A new patent application published yesterday by the United States Patent & Trademark Office (USPTO) outlines in excruciating detail new multitouch gestures based on physical metaphors letting users share documents between devices by the means of flicking objects outside the screen boundaries, “pouring” content from one device into another (depicted in the above illustration) and more. The system taps your device’s many sensors, namely accelerometer, magnetometer and gyroscope, in order to determine its physical position relative to other devices in the vicinity. Combined with visual clues such as repelling forces, the user interface would communicate to the user when and how objects between devices can be exchanged. There’s a lot to be excited about this invention.

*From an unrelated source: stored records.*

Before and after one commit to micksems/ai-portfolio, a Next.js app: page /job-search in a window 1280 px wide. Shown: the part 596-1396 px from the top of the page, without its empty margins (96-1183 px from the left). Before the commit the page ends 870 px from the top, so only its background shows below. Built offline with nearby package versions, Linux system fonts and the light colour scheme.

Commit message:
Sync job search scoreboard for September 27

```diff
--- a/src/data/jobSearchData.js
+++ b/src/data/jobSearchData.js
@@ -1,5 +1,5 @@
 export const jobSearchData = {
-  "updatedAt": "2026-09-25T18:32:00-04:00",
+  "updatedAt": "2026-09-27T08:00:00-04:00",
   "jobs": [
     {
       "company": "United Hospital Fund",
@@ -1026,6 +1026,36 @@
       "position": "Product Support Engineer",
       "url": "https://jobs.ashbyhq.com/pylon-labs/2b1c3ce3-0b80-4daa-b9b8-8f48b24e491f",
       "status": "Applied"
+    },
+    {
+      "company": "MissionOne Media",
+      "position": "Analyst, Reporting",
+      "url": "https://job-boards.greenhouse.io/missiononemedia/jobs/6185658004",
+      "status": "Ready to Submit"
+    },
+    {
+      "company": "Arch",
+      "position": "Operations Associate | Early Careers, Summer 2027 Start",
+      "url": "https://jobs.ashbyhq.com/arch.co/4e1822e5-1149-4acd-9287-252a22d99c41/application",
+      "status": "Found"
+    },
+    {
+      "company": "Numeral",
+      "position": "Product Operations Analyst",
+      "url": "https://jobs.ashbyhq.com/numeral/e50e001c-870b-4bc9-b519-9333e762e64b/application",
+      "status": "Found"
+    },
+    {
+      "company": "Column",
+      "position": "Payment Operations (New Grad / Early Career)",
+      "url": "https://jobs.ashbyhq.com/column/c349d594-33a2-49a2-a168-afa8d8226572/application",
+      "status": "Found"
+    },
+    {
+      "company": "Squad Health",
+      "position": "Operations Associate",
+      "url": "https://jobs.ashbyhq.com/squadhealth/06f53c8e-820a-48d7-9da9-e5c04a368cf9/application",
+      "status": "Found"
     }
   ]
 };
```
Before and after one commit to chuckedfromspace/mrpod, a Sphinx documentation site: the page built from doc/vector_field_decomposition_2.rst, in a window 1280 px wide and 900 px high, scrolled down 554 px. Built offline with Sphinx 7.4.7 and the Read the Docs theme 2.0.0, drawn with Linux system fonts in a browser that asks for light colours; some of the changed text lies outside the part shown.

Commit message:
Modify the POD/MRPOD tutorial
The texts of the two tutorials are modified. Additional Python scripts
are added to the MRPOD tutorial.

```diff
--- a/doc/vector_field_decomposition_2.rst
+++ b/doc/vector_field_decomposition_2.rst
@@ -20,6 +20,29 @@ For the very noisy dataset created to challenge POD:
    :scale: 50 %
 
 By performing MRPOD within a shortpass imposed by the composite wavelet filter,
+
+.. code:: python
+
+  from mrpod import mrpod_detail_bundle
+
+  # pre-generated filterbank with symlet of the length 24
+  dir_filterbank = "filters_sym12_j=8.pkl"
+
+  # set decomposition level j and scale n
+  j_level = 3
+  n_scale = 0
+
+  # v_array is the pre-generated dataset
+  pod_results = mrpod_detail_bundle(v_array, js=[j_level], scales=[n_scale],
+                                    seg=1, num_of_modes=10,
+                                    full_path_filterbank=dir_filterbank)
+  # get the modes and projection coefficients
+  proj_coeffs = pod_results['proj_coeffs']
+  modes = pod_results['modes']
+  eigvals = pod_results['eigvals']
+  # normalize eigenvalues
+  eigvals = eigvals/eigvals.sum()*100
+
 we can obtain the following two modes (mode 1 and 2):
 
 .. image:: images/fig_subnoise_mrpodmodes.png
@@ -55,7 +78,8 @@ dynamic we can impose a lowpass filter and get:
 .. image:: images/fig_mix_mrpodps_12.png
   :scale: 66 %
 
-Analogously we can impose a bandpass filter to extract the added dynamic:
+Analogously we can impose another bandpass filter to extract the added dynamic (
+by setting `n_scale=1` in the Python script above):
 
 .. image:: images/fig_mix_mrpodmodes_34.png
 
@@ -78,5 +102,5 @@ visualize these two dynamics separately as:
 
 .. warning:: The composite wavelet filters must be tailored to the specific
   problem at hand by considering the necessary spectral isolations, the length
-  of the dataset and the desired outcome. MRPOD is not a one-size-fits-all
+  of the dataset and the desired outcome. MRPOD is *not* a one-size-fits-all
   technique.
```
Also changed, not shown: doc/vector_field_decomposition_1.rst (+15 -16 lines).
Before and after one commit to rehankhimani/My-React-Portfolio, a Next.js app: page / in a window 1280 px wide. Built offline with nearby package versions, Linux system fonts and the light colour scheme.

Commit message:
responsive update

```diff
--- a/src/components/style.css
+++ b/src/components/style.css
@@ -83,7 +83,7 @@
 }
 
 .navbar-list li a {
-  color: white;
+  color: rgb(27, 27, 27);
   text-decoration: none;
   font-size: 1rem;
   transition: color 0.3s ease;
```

Apple provides limited file sharing options that require a computer, such as iTunes syncing, iTunes File Sharing and running a WebDAV server on the device to wirelessly share app documents through a desktop browser. In addition, come this Fall the iPhone maker will roll out the free iCloud online service and new iOS APIs so third-parties could build apps that can share private documents across devices via the user’s iCloud storage. Also, the new AirDrop feature in Lion could eventually arrive to iOS to enable drag-and-drop file sharing between Macs and iOS gadgets.

However, none of those methods provides an easy way to directly exchange files between nearby devices and the lack of full file system access for end-users doesn’t help either. While Apple is certainly not going to sacrifice ease of use by exposing file system intricacies to the user, the proposed file sharing metaphors based on new multitouch gestures should solve the file sharing issue once and for all. Check this out….

Patently Apple explains that one embodiment outlines an interesting scenario which has one holding a smartphone over a tablet, which initiates a file transfer session depicted by document icons pouring from one device to the other. Another one describes flicking document icons outside the screen boundaries, with the angle of the flicking determining a target device (if more than one are nearby). The user interface would provide clues ranging from audible feedback, such as “the sound of liquid pouring, a tablet fizzing, gas through a valve, a sci-fi teleporter, or other sound that audibly represent the transfer of a material from one point to another” to animations involving “gravity, friction or drag, momentums, torques, accelerations, centripetal forces or any other force found in a real-world physical environment”, Apple wrote in the document.

The filing credits Apple engineers Todd Benjamin, Brett Bilbrey, Nicholas King. To learn more about this patent application, type in ID number 20110163944 into the USPTO search engine.

In another patent application number 20110164029 (also credited to Todd Benjamin and Nicholas King) the company explores new three-dimensional gestures (seen in the below illustration) that might apply to professional content creation software, such as CAD applications, 3D modelling, image editing programs, to name a few. If anything, the aforementioned 3D gestures could be a fit for an alleged iPhone HD said to run pro-grade apps such as Aperture and Final Cut Pro. 

According to Patently Apple, future iOS device displays will enable users to create 3D objects and worlds by using simple 3D gesturing. “The new 3D gesturing will control color and textures while allowing users to uniquely rotate objects to gain different perspectives of their designs. This is wild stuff that is bound to give Apple’s competitors another huge headache,” the publication writes. Both patent applications were filed around the first quarter of 2010, when the original iPad was introduced.

FTC: We use income earning auto affiliate links. More.

Check out 9to5Mac on YouTube for more Apple news:

You’re reading 9to5Mac — experts who break news about Apple and its surrounding ecosystem, day after day. Be sure to check out our homepage for all the latest news, and follow 9to5Mac on Twitter, Facebook, and LinkedIn to stay in the loop. Don’t know where to start? Check out our exclusive stories, reviews, how-tos, and subscribe to our YouTube channel

About the Author